### WHAT IS BEING ASKED
Set the pictures aside and return each record below precisely as written.

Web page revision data

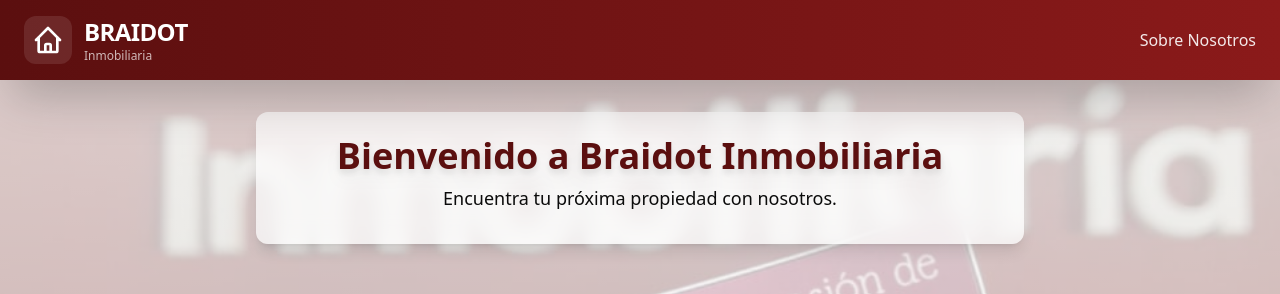
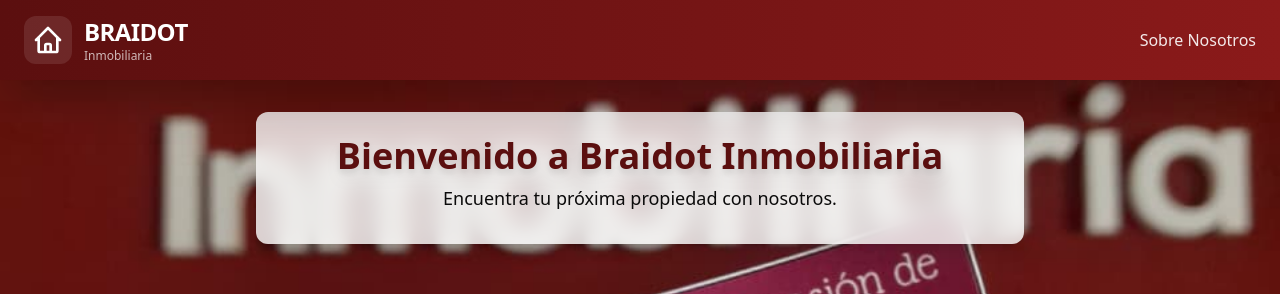
Before and after one commit to kevinramirezok/Braidot_Inmobiliaria, a React (Vite) app: page / in a window 1280 px wide. Shown: the top 294 px of the page. Built offline with nearby package versions, Linux system fonts and the light colour scheme; no server answers; the database is empty.

Commit message:
Fix: Reducir overlay del fondo para mejor visibilidad

```diff
--- a/src/pages/Home.jsx
+++ b/src/pages/Home.jsx
@@ -76,12 +76,12 @@ const Home = () => {
             className="absolute inset-0 bg-cover bg-center bg-fixed"
             style={{ backgroundImage: `url(${fondoImage})` }}
           />
-          <div className="absolute inset-0 bg-gradient-to-b from-white/80 via-white/70 to-white/90" />
+          <div className="absolute inset-0 bg-gradient-to-b from-transparent via-transparent to-white/10" />
         </div>
 
         {/* Contenido */}
         <div className="relative z-10 w-full">
-          <div className="bg-white/70 rounded-xl shadow-lg px-10 py-6 my-8 max-w-3xl mx-auto text-center backdrop-blur-md">
+          <div className="bg-white/80 rounded-xl shadow-lg px-10 py-6 my-8 max-w-3xl mx-auto text-center backdrop-blur-md">
             <h1 className="text-4xl font-extrabold mb-2 text-braidot-primary-bordo drop-shadow-lg">Bienvenido a Braidot Inmobiliaria</h1>
             <p className="text-braidot-negro text-lg mb-2">Encuentra tu próxima propiedad con nosotros.</p>
           </div>
```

### COMPLETED EXERCISE
Before and after one commit to kevinramirezok/Braidot_Inmobiliaria, a React (Vite) app: page / in a window 1280 px wide. Shown: the top 294 px of the page. Built offline with nearby package versions, Linux system fonts and the light colour scheme; no server answers; the database is empty.

Commit message:
Fix: Reducir overlay del fondo para mejor visibilidad

```diff
--- a/src/pages/Home.jsx
+++ b/src/pages/Home.jsx
@@ -76,12 +76,12 @@ const Home = () => {
             className="absolute inset-0 bg-cover bg-center bg-fixed"
             style={{ backgroundImage: `url(${fondoImage})` }}
           />
-          <div className="absolute inset-0 bg-gradient-to-b from-white/80 via-white/70 to-white/90" />
+          <div className="absolute inset-0 bg-gradient-to-b from-transparent via-transparent to-white/10" />
         </div>
 
         {/* Contenido */}
         <div className="relative z-10 w-full">
-          <div className="bg-white/70 rounded-xl shadow-lg px-10 py-6 my-8 max-w-3xl mx-auto text-center backdrop-blur-md">
+          <div className="bg-white/80 rounded-xl shadow-lg px-10 py-6 my-8 max-w-3xl mx-auto text-center backdrop-blur-md">
             <h1 className="text-4xl font-extrabold mb-2 text-braidot-primary-bordo drop-shadow-lg">Bienvenido a Braidot Inmobiliaria</h1>
             <p className="text-braidot-negro text-lg mb-2">Encuentra tu próxima propiedad con nosotros.</p>
           </div>
```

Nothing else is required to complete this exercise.